Nader, 77, did not mince words at a lecture last night at Stony Brook University, proving that he is as passionate, outspoken, and pugnacious as ever.
“We do not grow up civic,” the four-time presidential candidate told a rapt audience of college students and community members. “We grow up corporate.”
Nader’s speech, despite the buzz in the crowd, was not a warm-up for a 2012 run at the Oval Office, though he had no problem calling the campus crowd’s darling President Barack Obama a “Wall Street concessionaire.”
Launching his powerful voice from an animated, stoop-shouldered body, Nader decried the state of American affairs on all political, social, and economic fronts.
“This is a decaying society,” he said. “Nobody dies in Europe because they don’t have health insurance. Corporate serfdom exists because your expectation levels are so low.”

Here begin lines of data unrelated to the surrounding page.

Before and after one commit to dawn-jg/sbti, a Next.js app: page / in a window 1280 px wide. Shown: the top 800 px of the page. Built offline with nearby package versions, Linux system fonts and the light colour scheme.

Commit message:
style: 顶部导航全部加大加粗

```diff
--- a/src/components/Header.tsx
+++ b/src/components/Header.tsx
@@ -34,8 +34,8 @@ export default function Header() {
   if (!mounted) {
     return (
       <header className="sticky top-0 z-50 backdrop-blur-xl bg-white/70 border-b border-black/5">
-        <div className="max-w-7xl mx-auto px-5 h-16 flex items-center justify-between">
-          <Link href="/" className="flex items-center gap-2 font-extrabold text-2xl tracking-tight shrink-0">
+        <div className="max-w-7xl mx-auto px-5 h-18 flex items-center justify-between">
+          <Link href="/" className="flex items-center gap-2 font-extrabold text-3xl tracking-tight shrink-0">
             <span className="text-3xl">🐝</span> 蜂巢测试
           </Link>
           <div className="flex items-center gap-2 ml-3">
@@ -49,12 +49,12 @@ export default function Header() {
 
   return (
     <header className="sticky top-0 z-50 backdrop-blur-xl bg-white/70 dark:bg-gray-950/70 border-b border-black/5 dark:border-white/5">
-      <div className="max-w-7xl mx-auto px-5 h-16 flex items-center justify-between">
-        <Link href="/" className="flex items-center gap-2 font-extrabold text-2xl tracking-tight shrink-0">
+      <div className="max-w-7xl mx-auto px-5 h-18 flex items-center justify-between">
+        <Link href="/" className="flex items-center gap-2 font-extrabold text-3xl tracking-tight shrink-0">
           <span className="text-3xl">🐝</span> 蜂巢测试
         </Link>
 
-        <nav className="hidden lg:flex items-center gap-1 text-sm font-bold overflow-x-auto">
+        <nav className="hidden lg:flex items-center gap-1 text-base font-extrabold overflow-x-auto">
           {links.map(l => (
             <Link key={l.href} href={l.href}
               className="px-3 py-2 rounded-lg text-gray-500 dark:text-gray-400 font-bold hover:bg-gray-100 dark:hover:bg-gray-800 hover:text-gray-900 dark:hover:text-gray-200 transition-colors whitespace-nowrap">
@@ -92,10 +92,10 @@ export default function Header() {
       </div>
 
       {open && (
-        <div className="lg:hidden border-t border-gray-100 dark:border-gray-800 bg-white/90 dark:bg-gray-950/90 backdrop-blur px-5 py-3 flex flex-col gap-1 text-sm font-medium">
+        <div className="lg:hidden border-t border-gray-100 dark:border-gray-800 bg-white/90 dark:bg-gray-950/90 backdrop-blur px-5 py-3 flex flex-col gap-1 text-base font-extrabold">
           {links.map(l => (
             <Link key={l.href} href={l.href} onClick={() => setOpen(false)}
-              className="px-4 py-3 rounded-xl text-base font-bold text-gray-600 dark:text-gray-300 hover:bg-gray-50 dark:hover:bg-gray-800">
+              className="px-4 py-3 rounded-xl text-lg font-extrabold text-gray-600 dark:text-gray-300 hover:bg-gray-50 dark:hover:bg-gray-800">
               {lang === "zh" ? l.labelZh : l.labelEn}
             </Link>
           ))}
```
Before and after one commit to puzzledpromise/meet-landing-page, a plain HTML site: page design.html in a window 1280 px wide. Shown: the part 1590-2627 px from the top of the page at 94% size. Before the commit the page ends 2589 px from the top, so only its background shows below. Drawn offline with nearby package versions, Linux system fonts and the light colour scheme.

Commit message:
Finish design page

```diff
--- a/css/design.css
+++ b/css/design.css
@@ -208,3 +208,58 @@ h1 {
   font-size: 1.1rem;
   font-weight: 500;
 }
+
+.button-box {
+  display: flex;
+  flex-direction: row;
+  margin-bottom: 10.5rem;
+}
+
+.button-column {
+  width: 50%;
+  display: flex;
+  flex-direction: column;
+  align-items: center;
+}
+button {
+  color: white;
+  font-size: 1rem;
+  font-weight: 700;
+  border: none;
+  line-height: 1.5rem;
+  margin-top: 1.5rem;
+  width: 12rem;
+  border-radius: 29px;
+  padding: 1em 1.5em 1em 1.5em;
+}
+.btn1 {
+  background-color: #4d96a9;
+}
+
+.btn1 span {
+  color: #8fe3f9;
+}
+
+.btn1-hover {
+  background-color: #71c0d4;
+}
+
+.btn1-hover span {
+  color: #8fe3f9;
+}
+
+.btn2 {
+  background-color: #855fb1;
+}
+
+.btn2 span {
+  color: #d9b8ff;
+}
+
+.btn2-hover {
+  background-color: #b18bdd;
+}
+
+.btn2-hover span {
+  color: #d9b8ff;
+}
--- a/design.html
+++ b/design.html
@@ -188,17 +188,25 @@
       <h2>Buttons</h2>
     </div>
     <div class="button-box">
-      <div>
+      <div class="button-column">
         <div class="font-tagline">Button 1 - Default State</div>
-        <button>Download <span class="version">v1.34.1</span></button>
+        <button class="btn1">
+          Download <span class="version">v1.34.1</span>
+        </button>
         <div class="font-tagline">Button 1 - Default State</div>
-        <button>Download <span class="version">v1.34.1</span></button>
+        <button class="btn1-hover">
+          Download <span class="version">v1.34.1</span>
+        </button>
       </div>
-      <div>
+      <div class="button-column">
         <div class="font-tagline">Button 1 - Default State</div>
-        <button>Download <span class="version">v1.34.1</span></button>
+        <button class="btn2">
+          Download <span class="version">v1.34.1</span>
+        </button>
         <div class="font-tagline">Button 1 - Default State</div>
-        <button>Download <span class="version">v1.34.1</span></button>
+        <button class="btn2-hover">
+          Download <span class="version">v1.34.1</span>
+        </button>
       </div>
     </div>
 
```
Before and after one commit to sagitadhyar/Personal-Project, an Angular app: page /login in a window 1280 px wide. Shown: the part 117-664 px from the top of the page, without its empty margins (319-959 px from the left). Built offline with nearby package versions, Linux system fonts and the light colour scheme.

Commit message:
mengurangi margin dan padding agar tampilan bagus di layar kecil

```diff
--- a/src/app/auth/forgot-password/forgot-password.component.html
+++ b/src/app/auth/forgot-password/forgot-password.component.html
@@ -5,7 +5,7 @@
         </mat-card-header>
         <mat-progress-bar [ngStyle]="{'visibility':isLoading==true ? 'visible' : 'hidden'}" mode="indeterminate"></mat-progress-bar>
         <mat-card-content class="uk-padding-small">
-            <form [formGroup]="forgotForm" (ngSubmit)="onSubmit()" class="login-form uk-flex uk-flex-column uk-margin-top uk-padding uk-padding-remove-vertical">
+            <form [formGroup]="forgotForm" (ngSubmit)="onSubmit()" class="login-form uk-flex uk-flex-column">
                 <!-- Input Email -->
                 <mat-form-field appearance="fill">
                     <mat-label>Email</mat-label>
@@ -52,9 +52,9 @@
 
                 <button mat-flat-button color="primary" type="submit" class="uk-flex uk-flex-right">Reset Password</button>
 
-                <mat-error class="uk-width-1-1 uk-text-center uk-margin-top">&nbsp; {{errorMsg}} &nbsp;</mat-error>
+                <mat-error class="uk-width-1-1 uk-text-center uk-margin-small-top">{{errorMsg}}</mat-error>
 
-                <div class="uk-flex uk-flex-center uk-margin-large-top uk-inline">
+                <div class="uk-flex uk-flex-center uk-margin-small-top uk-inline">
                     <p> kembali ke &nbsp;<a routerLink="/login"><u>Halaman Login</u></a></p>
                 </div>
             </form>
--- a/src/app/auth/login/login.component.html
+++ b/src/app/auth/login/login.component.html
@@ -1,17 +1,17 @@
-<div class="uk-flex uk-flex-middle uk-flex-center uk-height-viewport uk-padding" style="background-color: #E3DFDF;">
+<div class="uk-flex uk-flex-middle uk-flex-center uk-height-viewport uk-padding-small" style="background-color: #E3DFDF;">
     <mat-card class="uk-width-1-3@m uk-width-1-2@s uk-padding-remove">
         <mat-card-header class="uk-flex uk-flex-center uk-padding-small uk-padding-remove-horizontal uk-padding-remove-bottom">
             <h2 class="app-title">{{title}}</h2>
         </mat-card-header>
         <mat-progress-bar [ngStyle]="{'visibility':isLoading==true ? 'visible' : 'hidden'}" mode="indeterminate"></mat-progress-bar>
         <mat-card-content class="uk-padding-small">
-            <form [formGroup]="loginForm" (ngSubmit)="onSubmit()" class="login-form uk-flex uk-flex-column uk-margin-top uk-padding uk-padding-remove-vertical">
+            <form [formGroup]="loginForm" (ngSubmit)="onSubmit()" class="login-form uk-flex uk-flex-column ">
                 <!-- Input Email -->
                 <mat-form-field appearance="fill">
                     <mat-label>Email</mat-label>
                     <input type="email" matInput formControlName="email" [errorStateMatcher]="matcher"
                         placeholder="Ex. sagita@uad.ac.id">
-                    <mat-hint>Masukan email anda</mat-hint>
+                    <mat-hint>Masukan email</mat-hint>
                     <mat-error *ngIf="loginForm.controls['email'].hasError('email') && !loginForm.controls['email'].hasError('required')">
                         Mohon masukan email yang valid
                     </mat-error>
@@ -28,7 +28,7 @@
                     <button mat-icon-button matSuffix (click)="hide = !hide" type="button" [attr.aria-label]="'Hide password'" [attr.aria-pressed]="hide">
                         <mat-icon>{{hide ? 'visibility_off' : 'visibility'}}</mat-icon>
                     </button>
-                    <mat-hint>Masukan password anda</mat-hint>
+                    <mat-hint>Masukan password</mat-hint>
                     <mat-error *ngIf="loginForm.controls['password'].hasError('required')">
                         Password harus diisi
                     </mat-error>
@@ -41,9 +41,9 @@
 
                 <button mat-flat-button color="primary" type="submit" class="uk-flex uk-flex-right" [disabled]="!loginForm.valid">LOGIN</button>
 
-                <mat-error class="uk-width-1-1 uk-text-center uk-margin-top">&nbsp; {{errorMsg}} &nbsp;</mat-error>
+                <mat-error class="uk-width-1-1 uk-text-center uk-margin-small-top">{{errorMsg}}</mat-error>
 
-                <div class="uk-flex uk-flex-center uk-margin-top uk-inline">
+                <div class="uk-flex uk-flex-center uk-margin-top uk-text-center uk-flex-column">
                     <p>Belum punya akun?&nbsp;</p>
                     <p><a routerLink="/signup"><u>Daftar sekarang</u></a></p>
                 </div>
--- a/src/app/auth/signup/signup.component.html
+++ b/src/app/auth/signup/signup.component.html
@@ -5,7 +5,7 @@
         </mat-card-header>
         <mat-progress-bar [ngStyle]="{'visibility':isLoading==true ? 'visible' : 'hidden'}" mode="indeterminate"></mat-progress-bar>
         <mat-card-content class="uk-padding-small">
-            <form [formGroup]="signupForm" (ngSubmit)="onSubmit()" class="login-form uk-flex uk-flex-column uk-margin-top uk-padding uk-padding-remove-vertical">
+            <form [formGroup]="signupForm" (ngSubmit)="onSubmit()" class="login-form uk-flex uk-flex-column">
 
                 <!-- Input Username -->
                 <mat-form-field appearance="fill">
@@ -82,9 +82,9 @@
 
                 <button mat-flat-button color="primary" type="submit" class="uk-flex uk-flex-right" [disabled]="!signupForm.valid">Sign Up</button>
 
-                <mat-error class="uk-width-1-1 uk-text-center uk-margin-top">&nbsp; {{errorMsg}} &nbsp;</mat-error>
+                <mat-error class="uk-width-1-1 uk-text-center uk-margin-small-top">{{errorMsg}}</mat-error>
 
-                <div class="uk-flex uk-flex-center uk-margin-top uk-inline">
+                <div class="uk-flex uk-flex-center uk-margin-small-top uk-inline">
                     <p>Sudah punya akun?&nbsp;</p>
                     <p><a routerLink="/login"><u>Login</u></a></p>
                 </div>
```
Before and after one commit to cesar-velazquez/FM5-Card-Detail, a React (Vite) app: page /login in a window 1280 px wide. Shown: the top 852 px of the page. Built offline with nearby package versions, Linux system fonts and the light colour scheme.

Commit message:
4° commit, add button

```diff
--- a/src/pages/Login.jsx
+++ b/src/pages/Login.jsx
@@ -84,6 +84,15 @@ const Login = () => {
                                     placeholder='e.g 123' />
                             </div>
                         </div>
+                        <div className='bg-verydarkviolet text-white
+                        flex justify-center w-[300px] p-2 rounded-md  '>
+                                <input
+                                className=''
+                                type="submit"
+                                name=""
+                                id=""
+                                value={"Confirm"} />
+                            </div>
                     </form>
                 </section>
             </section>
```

Nader’s familiar attacks on corporations in America which “have no national allegiance” were filled with urgent exhortations to fight back against their dominance. After arguing that corporations regulate American lives more than the government does, he said that citizens must push to “inject more humane values into the corporate machine.” The fight begins, in Nader’s estimation, with a wake-up call to reality.
“Serfs didn’t know they were serfs until the history books told them so,” Nader said. “Right now we’re paralyzed. The first step toward changing all of this is having a higher estimation of your own significance. You must learn what your predecessor students did to create change.”
When asked in an earlier interview session with Stony Brook’s Think Magazine about what chance people have of overcoming the seemingly unbeatable influence of corporate power in America, Nader bristled, then smiled, and spoke of the “fire in the belly” and “emotional intelligence” that every citizen needs to act. He said that universities should focus on creating civics skills courses that teach strategies in organization and activism.
Alarming facts, like that the real wage of the American worker once adjusted for inflation was at its highest in 1973, or that $80 billion dollars in military spending are used to defend “prosperous countries” like Japan, England, and Sweden “against non-existent enemies” while millions of Americans cannot earn a living wage any longer, or even that “a relentless decline in standard of living” has meant that one of three American workers earns “Wal-Mart wages” while the CEO of Wal-Mart himself, Mike Duke, earns “$10,000 per hour,” did not consume Nader’s speech.
He took a short break to play John Lennon’s 1970 song “Working Class Hero,” an indictment of capitalism’s effect on the working class that underscored many of his themes that night.
Nader’s speech, like the corporate powers he lambasted, was wide-ranging. He lashed out against Generation Y crown jewels like Facebook and cell-phones, painting them as purveyors of trivia and distraction. He said that “90 percent of radio and television are advertisements and cheap entertainment” and asked the audience if they owned their own network and radio station and why no citizens’ network existed. Following his dictum that “shame is a much better motivator than guilt,” he asked how many members of the audience had eaten at a McDonald’s and how many had attended a town hall meeting of any kind or witnessed a court proceeding. Predictably, all hands shot up for McDonald’s and very few for town halls or court proceedings.
Nader turned his critical eye to environmental issues and nuclear power, calling the lack of an evacuation plan for the Indian Point nuclear power plant, located only 38 miles from New York City, “technological insanity.” Solar and wind energy have not become prevalent yet, Nader said, because they would displace the gas, coal, and oil utilities, and thus upset the highly-influential lobbies that are attached to those utilities.
“Yours is the last generation that has so much to gain and so little to lose in gaining it,” he said.